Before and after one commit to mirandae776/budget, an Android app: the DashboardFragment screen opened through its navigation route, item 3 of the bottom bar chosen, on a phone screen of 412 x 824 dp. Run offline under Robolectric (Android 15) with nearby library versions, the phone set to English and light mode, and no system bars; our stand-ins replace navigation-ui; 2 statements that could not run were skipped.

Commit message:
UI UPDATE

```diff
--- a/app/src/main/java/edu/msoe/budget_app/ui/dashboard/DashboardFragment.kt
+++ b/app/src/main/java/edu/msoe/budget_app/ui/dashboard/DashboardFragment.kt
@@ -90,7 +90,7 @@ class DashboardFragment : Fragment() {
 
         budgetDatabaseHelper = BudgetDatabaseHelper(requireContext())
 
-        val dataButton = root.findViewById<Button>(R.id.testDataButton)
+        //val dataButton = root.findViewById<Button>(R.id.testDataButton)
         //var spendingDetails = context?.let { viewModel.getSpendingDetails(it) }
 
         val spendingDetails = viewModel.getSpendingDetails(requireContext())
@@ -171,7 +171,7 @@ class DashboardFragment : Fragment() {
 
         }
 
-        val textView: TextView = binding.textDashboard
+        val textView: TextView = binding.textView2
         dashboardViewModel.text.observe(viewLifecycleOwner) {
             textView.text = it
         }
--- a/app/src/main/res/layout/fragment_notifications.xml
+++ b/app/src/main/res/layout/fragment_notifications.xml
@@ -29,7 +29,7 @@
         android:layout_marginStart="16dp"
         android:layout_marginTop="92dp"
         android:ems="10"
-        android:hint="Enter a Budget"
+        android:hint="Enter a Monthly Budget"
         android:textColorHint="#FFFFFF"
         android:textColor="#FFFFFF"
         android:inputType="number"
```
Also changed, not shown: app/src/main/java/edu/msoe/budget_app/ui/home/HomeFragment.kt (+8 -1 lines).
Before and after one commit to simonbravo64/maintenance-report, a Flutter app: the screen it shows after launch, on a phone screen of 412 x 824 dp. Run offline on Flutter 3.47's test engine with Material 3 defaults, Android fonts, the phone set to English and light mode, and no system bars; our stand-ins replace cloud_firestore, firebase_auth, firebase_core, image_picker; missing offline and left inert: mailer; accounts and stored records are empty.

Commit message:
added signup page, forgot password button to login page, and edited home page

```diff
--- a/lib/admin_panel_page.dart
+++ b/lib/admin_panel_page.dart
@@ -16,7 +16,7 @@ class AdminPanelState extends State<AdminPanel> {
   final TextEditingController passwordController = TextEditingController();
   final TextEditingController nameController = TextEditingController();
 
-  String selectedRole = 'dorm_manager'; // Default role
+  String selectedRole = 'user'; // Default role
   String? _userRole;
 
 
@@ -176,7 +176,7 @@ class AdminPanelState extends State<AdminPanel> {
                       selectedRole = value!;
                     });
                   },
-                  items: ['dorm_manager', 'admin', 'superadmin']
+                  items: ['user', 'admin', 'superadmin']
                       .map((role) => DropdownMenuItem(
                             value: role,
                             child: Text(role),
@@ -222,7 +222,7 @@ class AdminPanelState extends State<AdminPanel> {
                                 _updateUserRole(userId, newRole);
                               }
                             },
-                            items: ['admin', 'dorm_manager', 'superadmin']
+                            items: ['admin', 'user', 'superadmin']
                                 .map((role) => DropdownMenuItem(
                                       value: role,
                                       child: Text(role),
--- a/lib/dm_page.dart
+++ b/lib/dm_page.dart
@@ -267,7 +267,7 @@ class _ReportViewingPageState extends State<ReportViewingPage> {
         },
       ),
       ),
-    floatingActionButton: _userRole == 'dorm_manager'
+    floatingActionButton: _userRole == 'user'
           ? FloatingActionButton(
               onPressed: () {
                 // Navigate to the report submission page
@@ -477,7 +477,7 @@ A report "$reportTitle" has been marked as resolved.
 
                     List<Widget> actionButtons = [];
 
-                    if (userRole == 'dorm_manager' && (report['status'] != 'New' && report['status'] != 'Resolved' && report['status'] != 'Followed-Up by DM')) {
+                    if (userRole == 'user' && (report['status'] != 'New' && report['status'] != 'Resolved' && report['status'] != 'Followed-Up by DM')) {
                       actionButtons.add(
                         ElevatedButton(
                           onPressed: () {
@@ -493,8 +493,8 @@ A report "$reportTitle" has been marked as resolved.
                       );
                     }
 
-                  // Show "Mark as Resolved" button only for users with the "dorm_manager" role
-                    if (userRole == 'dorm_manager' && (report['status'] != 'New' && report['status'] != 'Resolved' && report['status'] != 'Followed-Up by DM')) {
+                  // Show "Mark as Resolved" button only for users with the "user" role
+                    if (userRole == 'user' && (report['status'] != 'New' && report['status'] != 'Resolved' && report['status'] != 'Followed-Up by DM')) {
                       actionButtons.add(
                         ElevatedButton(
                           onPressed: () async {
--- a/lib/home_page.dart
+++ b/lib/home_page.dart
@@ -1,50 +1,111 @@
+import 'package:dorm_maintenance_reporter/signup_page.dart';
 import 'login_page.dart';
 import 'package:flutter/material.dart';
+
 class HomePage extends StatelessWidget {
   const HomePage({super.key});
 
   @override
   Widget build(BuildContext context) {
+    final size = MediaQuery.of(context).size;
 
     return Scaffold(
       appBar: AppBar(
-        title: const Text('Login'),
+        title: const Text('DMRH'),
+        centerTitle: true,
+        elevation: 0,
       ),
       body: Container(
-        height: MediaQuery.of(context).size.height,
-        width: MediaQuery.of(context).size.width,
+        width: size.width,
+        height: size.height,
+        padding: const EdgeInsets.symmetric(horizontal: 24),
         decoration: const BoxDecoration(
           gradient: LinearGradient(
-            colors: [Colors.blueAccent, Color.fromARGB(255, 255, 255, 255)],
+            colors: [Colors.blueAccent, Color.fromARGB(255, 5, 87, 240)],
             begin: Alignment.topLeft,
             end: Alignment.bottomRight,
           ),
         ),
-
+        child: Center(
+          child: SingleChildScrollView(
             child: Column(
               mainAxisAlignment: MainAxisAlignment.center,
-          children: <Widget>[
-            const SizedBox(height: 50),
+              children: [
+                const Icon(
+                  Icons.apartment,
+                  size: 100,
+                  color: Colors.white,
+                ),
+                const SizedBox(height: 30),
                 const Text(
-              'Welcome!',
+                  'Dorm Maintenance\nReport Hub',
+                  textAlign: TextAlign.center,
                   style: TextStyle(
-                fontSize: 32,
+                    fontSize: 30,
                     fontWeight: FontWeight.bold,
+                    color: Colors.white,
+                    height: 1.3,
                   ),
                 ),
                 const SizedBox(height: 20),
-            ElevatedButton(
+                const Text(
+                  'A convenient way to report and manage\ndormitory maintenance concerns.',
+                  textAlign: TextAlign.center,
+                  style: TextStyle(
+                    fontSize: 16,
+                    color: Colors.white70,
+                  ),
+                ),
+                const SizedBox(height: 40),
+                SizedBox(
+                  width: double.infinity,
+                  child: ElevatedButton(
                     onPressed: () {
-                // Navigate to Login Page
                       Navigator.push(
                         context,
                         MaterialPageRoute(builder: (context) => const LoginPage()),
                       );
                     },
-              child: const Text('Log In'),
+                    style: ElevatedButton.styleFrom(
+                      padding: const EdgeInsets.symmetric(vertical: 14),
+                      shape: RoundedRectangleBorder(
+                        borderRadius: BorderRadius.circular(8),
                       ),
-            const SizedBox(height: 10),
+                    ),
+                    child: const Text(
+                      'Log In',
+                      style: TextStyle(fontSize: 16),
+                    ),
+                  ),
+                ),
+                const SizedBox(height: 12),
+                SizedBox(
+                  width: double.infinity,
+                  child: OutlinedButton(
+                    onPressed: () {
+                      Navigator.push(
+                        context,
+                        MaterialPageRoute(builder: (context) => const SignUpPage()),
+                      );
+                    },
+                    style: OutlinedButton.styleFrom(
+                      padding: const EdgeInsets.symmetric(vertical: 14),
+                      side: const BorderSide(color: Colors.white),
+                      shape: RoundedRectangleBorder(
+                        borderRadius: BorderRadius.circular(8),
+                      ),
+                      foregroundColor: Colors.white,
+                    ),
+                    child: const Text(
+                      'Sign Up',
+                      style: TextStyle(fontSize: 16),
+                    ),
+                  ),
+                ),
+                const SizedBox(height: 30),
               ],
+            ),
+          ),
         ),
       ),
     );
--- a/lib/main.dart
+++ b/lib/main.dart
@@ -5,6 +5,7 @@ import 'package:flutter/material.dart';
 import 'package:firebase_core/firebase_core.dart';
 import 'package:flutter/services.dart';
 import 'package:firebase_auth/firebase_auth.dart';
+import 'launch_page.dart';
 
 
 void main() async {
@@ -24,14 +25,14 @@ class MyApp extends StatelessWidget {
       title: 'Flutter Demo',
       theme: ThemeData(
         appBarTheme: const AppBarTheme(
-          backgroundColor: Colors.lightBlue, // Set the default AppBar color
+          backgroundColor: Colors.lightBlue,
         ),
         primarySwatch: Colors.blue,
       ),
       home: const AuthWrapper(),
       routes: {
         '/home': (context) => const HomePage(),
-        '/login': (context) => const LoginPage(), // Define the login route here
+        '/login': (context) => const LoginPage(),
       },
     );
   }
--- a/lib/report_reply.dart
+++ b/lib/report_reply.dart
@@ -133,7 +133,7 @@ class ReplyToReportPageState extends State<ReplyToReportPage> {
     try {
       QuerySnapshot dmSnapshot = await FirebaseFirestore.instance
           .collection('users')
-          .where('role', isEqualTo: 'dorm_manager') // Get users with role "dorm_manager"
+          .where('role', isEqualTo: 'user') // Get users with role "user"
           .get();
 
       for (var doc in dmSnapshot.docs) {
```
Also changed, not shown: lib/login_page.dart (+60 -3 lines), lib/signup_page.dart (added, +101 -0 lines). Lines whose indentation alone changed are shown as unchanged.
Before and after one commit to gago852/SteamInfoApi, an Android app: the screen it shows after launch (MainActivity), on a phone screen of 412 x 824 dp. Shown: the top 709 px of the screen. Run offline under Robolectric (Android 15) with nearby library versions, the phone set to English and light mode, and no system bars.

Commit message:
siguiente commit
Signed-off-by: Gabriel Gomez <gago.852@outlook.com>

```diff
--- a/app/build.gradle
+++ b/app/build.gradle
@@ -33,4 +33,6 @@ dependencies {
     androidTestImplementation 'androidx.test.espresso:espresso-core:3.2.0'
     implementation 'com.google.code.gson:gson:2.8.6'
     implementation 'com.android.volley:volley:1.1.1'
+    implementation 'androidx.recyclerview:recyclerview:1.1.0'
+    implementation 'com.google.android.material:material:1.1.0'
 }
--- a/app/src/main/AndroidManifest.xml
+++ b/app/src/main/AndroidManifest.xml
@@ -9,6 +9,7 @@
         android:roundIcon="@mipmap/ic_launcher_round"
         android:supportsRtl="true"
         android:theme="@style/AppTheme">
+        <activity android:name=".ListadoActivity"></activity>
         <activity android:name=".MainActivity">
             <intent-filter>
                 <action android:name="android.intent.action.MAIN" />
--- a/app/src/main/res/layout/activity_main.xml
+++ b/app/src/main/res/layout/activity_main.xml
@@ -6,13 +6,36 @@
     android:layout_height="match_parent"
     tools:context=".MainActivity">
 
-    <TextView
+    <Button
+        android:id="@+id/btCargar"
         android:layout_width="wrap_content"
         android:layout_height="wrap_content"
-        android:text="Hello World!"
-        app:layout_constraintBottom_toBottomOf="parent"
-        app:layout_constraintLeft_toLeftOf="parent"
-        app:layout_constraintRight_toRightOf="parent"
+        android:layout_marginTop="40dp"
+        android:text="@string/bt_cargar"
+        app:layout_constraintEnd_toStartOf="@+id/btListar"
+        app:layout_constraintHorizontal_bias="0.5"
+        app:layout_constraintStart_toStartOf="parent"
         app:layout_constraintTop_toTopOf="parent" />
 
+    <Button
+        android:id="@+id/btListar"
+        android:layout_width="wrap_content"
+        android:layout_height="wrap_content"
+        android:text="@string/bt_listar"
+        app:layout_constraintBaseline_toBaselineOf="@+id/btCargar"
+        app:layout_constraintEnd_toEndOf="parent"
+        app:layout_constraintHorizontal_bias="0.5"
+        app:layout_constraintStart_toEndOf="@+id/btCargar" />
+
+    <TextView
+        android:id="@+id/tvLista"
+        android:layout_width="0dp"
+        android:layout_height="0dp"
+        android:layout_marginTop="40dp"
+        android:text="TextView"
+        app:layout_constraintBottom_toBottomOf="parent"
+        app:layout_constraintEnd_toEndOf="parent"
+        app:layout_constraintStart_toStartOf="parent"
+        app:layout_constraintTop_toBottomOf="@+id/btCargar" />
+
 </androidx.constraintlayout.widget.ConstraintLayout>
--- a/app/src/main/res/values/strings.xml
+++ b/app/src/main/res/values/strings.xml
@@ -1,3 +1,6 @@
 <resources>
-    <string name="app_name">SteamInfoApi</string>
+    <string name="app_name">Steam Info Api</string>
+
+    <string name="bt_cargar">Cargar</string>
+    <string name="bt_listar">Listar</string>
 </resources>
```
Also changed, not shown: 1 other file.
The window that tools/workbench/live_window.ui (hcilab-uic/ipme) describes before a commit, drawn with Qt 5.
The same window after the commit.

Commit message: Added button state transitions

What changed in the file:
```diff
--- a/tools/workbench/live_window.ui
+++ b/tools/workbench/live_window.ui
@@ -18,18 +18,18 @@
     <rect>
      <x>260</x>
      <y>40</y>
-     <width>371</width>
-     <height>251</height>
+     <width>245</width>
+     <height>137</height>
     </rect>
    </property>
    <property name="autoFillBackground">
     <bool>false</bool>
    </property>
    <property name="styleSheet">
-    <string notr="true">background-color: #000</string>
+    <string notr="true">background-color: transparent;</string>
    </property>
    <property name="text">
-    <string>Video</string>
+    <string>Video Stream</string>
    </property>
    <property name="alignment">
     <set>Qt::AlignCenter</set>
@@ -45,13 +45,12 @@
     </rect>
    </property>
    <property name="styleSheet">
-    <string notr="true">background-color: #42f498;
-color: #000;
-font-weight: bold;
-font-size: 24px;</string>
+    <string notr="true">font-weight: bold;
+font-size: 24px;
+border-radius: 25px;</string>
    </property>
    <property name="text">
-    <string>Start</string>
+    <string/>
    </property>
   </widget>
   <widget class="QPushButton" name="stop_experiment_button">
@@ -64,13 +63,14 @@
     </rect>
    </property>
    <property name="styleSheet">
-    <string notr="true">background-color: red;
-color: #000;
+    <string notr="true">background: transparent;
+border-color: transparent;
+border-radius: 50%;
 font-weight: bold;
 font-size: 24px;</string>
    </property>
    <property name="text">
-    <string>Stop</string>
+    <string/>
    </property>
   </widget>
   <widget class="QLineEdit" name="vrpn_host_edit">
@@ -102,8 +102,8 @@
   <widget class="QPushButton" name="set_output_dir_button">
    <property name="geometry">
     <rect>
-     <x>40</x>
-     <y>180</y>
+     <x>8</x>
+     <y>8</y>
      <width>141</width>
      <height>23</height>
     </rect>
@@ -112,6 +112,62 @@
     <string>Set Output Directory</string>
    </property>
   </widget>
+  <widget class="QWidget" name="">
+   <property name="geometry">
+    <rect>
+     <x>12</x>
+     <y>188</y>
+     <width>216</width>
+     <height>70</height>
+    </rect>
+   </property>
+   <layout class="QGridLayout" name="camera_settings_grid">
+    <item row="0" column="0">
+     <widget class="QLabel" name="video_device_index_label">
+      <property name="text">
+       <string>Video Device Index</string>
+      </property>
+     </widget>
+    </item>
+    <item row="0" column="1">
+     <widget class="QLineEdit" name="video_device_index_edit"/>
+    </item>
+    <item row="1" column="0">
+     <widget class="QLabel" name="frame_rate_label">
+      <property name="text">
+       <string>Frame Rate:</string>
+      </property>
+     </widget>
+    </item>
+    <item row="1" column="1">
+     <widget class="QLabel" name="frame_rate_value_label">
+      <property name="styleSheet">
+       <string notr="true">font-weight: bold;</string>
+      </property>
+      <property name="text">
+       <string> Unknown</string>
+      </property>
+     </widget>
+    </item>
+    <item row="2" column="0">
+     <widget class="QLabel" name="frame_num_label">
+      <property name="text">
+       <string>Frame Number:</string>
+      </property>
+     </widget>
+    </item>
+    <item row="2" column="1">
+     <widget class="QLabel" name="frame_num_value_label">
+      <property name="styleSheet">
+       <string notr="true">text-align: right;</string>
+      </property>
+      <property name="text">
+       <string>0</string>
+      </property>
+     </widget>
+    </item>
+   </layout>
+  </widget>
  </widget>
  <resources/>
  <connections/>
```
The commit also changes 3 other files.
════════════════
REQUIRED WORK>
Return, in full, every line of these entries that holds "btCargar".

OUTPUT BELOW>
+        android:id="@+id/btCargar"
+        app:layout_constraintBaseline_toBaselineOf="@+id/btCargar"
+        app:layout_constraintStart_toEndOf="@+id/btCargar" />
+        app:layout_constraintTop_toBottomOf="@+id/btCargar" />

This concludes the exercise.